The Huffington Post - November 17, 2013, by Farah Mohamed & Ryam Grim - In times of economic weakness, the ruling class has tended to pit domestic workers against immigrants, warning the former that wages are low and jobs are scarce because of the latter.

The effort in the United States has led to tremendous hostility toward immigrants, exhibited by then-GOP presidential candidate Mitt Romney's recommendation that conditions be made so unbearable for undocumented immigrants that they "self deport."

With precious little Latino support, the Republican coalition doesn't need to reconcile its domestic and foreign-born workers. But the Democratic Party, which includes many Latinos, Asians and African-Americans, is strengthened when the various elements of its coalition see themselves as aligned in a similar struggle -- one for jobs, better conditions and higher wages.

It's the kind of strengthened coalition that two major grassroots community organizations say they're hoping to build with a previously unreported merger. The Center for Popular Democracy and the Leadership Center for the Common Good will merge on Jan. 1, to become a larger and better resourced Center for Popular Democracy, officials at both groups tell HuffPost.

The new organization, which will have offices in New York and Washington, and staff in California, Minnesota and Illinois, will be composed of 35 staff members and 11 core partner organizations with more than 70 partner organizations in 27 states.

"We are actually trying to connect the world of immigrant justice and the world of economic justice by bringing together two hubs," said Ana Maria Archila, co-director of the new organization. "We haven't seen this level of popular trends and organizations in a while, and our merger is really kind of at the center in the world of economic justice, worker community and immigrant rights."

The Center for Popular Democracy, based in New York, has worked with a range of organizations fighting for social justice.
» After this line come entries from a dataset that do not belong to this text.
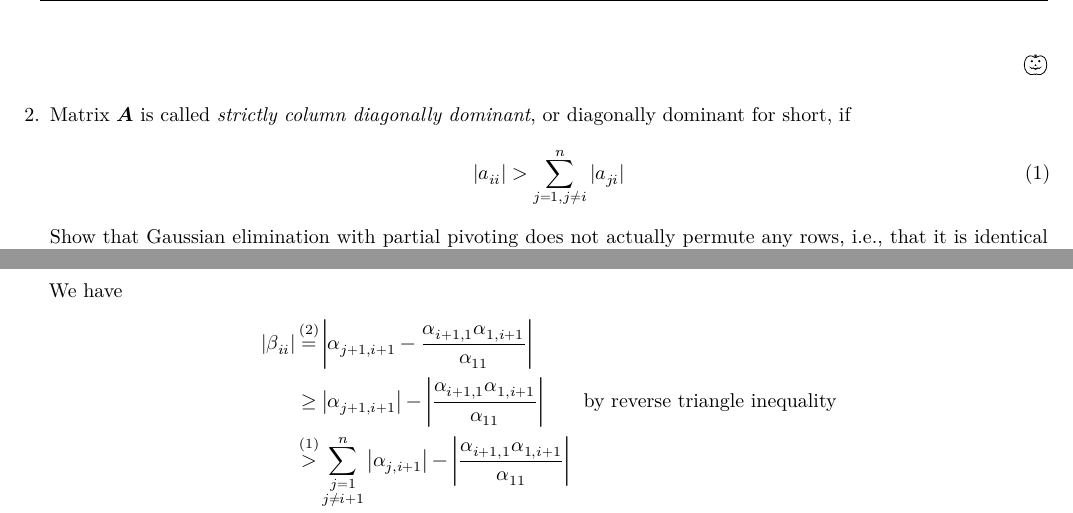
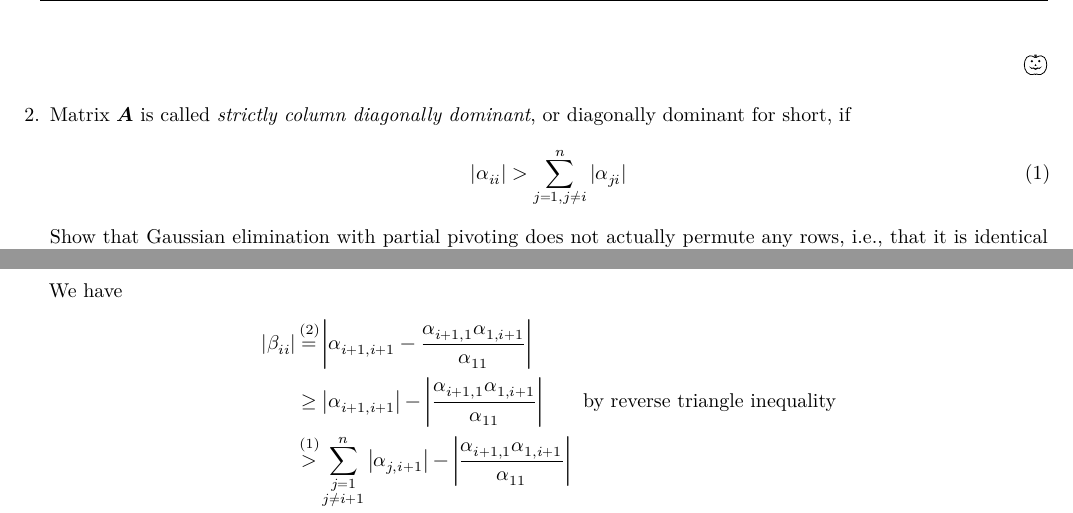
Before and after one commit to alexander-novo/HW4, a LaTeX problem sheet (HW4.tex): two parts of page 2 of 7, joined at a grey line, cut so that both start at the same text. Compiled offline with XeLaTeX; a missing font is replaced by an installed copy or a similar font; TikZ figures are drawn from their code, not taken from saved files.

Commit message:
Typos in 2 fixed

```diff
--- a/HW4.tex
+++ b/HW4.tex
@@ -122,9 +122,9 @@
 	      % 2
 	\item Matrix \(\mat{A}\) is called \emph{strictly column diagonally dominant}, or diagonally dominant for short, if
 	      \begin{equation}
-		      |a_{ii}| > \sum_{j=1, j \neq i}^{n} |a_{ji}| \label{eq:diagdom}
+		      |\alpha_{ii}| > \sum_{j=1, j \neq i}^{n} |\alpha_{ji}| \label{eq:diagdom}
 	      \end{equation}
-	      Show that Gaussian elimination with partial pivoting does not actually permute any rows, i.e., that it is identical to Gaussian elimination without pivoting. Hint: Show that after one step of Gaussian elimination, the trailing \((n - 1)\text{-by-}(n - 1)\) submatrix, the \emph{Schur complement} of \(a_{11}\) in \(\mat{A}\), is still diagonally dominant.
+	      Show that Gaussian elimination with partial pivoting does not actually permute any rows, i.e., that it is identical to Gaussian elimination without pivoting. Hint: Show that after one step of Gaussian elimination, the trailing \((n - 1)\text{-by-}(n - 1)\) submatrix, the \emph{Schur complement} of \(\alpha_{11}\) in \(\mat{A}\), is still diagonally dominant.
 	      \begin{proof}
 		      For a diagonally dominant matrix \(\mat{A}\), the first step of Gaussian elimination with partial pivoting does not permute any rows, since \(|\alpha_{ii}| > \sum_{j=1, j \neq i}^{n} |\alpha_{ji}|\) and thus \(|\alpha_{ii}| > |\alpha_{ji}|\) for any \(j\neq i\). Then, we have the decomposition for \(\mat{A}\) given by the first step of Gaussian elimination as
 		      \begin{align*}
@@ -144,15 +144,16 @@
 			      {
 				      \allowdisplaybreaks
 				      \begin{align*}
-					      \abs{\beta_{ii}} & \stackrel{\mathclap{\eqref{eq:bji}}}{=} \abs{\alpha_{j+1,i+1} - \frac{\alpha_{i+1,1}\alpha_{1,i+1}}{\alpha_{11}}}                                                                                                                                                   \\
-					                       & \geq \abs{\alpha_{j+1,i+1}} - \abs{\frac{\alpha_{i+1,1}\alpha_{1,i+1}}{\alpha_{11}}} \qquad\text{by reverse triangle inequality}                                                                                                                                    \\
+					      \abs{\beta_{ii}} & \stackrel{\mathclap{\eqref{eq:bji}}}{=} \abs{\alpha_{i+1,i+1} - \frac{\alpha_{i+1,1}\alpha_{1,i+1}}{\alpha_{11}}}                                                                                                                                                   \\
+					                       & \geq \abs{\alpha_{i+1,i+1}} - \abs{\frac{\alpha_{i+1,1}\alpha_{1,i+1}}{\alpha_{11}}} \qquad\text{by reverse triangle inequality}                                                                                                                                    \\
 					                       & \stackrel{\mathclap{\eqref{eq:diagdom}}}{>} \sum_{\substack{j=1\\j\neq i+1}}^n \abs{\alpha_{j,i+1}} - \abs{\frac{\alpha_{i+1,1}\alpha_{1,i+1}}{\alpha_{11}}}                                                                                                        \\
 					                       & \stackrel{\mathclap{\eqref{eq:diagdomk}}}{>} \sum_{\substack{j=1\\j\neq i+1}}^n \abs{\alpha_{j,i+1}} - \frac{\abs{\alpha_{1,i+1}}}{\abs{\alpha_{11}}}\qty( \abs{\alpha_{11}} - \sum_{\substack{j=1\\j\neq 1,i+1}}^n \abs{\alpha_{j,1}})                             \\
 					                       & = \sum_{\substack{j=1\\j\neq i+1}}^n \abs{a_{j,i+1}} - \abs{\alpha_{1,i+1}} + \frac{\abs{\alpha_{1,i+1}}}{\abs{\alpha_{11}}} \sum_{\substack{j=1\\j\neq 1,i+1}}^n \abs{\alpha_{j,1}}                                                                                \\
 					                       & = \overbrace{\cancel{\abs{a_{1,i+1}}}+\sum_{\substack{j=2\\j\neq i+1}}^n \abs{a_{j,i+1}}}^{\text{split }j=1\text{ term out}} - \cancel{\abs{\alpha_{1,i+1}}} + \frac{\abs{\alpha_{1,i+1}}}{\abs{\alpha_{11}}} \sum_{\substack{j=2\\j\neq i+1}}^n \abs{\alpha_{j,1}} \\
 					                       & = \sum_{\substack{j=2\\j\neq i+1}}^n \abs{a_{j,i+1}} + \frac{\abs{\alpha_{1,i+1}}}{\abs{\alpha_{11}}} \sum_{\substack{j=2\\j\neq i+1}}^n \abs{\alpha_{j,1}}                                                                                                         \\
 					                       & = \sum_{\substack{j=2\\j\neq i+1}}^n \qty(\abs{a_{j,i+1}} + \frac{\abs{\alpha_{1,i+1}}\abs{\alpha_{j,1}}}{\abs{\alpha_{11}}})                                                                                                                                       \\
-					                       & \stackrel{\mathclap{\eqref{eq:bji}}}{\geq}  \sum_{\substack{j=1\\j\neq i}}^{n-1} \abs{b_{ji}}.                                                                                                                                                                      \\
+					                       & \geq \sum_{\substack{j=2\\j\neq i+1}}^n \qty(a_{j,i+1} - \frac{\alpha_{1,i+1}\alpha_{j,1}}{\alpha_{11} })                                                                                                                                                           \\
+					                       & \stackrel{\mathclap{\eqref{eq:bji}}}{=}  \sum_{\substack{j=1\\j\neq i}}^{n-1} \abs{\beta_{ji}}.                                                                                                                                                                     \\
 				      \end{align*}}
 		      Thus, \(\mat{B}\) is diagonally dominant. Then, by induction each iteration of Gaussian elimination on a diagonally dominant matrix produces a diagonally dominant submatrix, so no pivoting is required.
 	      \end{proof}
```
Also changed, not shown: HW4.pdf, HW4.tex (6 more changed lines).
Some of its victories include reforming the New York City Police Department's stop-and-frisk policing, raising New York's minimum wage and forcing the passage of legislation requiring paid sick leave for 1 million New Yorkers. The Washington-based Leadership Center for the Common Good advocates for low- and moderate-income communities, communities of color and immigrants.

By uniting, the two hope to increase their reach. For instance, the CPD maintains that its strongest ties are with immigrants' rights and worker organizations. LCCG, by contrast, works with partners rooted within the African-American community.

The merger would fill a vacuum in strong community advocacy. In 2009, conservative provocateur James O'Keefe targeted the Association of Community Organizations for Reform Now, a low- to middle-income grassroots activism group, in a series of videos which resulted in the dissolution of ACORN in 2010. House Republicans still include language in spending bills to ensure no federal money goes to the organization, even though it no longer exists.

But Archila and her new CPD co-director Brian Kettenring, who is a veteran of ACORN, see the new partnership as something different. "We're building something entirely new. We're not building a closed network," Archila said.

The new Center for Popular Democracy's mission, according to a concept paper provided to The Huffington Post, is to "build the strength and capacity of democratic organizations to envision and advance a pro-worker, pro-immigrant, racial and economic justice agenda." Staff will be organized around nine "core capabilities," including capacity building, campaigns and politics, and will focus on immigration rights and racial justice, economic justice, voting rights and democracy, education and housing, and Wall Street accountability.

"I would describe the new CPD as a campaign, policy and capacity-building center for community organizations," Kettenring said.

CPD will not launch new campaigns because of the merger, he added, but it does have projects in the works for January, including one that will focus on "articulating a firm vision -- a progressive vision -- of what public education should look like" and "defeating what we see as a corporate takeover of education in America."

By expanding the scale, strength and reach through the merger, the new CPD hopes to play an increasingly crucial role in the rejuvenated battle for social justice.

"There is tremendous energy in our communities -- in communities of color, in working class communities -- to change the way the things are done," Archila said. "There is tremendous political energy, and what we need is organizations -- institutions -- that will take advantage of that and will nurture that and drive it in the direction of concrete victory ... We know how to bring institutions together to make sure that it doesn't just mean one plus one equals two, but one plus one equals so much more. And that's what we think is going to happen with this merger."